── Exercise inputs ──
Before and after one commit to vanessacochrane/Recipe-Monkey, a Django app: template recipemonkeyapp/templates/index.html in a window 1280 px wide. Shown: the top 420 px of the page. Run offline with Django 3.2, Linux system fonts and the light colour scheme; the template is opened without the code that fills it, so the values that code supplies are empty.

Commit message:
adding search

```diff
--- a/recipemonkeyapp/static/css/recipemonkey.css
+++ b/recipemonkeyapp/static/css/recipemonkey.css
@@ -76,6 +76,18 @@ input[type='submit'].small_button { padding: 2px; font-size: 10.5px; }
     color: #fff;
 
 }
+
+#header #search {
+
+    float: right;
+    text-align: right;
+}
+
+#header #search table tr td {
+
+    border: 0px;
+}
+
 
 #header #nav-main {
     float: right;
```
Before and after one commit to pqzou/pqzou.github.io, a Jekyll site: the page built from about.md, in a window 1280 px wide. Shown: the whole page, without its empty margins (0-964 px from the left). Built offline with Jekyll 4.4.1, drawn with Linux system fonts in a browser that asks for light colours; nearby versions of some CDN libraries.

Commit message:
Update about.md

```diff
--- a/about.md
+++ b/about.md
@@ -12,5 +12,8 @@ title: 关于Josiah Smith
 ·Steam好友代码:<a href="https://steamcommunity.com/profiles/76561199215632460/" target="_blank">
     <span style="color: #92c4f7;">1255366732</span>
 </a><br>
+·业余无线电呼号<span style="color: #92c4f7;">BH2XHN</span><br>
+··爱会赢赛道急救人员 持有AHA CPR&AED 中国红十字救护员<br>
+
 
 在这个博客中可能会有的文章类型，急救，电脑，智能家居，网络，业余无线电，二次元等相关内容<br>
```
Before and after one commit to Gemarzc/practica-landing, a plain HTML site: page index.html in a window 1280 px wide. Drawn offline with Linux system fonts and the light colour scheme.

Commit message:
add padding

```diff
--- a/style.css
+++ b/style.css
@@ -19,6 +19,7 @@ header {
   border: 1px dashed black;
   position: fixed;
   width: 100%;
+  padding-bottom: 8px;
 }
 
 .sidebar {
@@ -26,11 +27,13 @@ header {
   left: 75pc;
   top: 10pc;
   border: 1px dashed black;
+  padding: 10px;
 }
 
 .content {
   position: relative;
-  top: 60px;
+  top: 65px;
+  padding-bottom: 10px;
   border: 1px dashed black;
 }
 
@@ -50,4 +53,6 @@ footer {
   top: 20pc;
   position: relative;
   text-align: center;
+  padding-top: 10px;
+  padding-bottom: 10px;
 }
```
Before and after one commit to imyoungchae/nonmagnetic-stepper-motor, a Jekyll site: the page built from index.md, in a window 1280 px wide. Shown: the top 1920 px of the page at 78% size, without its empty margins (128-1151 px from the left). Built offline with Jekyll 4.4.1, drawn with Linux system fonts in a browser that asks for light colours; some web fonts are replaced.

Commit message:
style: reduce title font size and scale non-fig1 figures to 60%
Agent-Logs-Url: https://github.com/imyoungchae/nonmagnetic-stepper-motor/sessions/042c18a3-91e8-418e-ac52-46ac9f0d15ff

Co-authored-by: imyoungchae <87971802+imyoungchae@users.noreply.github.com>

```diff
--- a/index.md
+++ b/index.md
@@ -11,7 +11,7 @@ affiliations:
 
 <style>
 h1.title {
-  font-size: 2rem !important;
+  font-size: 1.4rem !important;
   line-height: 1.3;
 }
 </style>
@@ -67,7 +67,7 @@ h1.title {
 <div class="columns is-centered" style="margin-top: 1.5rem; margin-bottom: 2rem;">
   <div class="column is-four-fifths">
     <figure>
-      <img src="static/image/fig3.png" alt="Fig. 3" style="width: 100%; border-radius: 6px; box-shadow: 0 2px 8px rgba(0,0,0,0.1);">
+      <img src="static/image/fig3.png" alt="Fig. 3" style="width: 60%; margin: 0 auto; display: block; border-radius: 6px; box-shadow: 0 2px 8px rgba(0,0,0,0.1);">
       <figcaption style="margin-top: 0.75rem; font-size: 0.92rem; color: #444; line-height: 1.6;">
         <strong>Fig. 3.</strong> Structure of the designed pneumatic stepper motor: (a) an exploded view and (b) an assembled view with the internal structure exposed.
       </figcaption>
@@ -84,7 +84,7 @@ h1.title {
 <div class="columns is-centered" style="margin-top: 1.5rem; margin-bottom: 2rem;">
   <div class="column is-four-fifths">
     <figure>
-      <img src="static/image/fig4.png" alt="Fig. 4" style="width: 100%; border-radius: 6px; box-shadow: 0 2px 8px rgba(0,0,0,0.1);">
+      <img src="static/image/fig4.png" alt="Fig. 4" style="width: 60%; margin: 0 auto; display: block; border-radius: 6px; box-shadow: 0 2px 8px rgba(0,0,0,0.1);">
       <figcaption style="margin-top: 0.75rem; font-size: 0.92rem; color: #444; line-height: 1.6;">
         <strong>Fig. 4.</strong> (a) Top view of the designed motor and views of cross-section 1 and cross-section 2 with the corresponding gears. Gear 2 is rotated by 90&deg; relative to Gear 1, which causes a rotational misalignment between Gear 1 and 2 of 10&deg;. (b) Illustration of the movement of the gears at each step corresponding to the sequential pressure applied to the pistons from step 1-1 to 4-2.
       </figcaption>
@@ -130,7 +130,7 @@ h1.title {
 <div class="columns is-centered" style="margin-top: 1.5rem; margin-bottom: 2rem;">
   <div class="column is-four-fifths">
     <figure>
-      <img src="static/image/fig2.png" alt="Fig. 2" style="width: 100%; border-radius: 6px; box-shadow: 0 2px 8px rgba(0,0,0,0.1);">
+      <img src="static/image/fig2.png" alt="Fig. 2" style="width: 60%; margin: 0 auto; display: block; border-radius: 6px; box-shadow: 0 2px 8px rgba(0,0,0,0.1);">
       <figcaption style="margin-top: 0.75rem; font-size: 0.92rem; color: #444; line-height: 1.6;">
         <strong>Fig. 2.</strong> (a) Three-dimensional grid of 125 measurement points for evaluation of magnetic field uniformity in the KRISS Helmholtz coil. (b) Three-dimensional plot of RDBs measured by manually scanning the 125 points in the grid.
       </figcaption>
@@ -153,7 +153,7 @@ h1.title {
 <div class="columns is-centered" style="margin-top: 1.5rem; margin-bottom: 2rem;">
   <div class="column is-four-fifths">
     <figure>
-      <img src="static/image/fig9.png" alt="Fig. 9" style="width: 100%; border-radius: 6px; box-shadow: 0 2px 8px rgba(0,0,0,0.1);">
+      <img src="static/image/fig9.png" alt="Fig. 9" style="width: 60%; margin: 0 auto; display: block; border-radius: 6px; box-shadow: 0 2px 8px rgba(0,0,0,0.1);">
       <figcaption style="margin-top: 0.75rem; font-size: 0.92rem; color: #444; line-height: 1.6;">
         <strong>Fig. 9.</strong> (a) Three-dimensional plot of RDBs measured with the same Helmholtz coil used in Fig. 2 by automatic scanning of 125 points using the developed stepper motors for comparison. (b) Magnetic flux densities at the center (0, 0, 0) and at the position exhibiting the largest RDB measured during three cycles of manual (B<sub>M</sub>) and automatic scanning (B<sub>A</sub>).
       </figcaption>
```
───
■ **Directions for this task**: Search the records for the string "padding" and report each line that has it.

■ **Your response**:
@@ -76,6 +76,18 @@ input[type='submit'].small_button { padding: 2px; font-size: 10.5px; }
add padding
+  padding-bottom: 8px;
+  padding: 10px;
+  padding-bottom: 10px;
+  padding-top: 10px;
+  padding-bottom: 10px;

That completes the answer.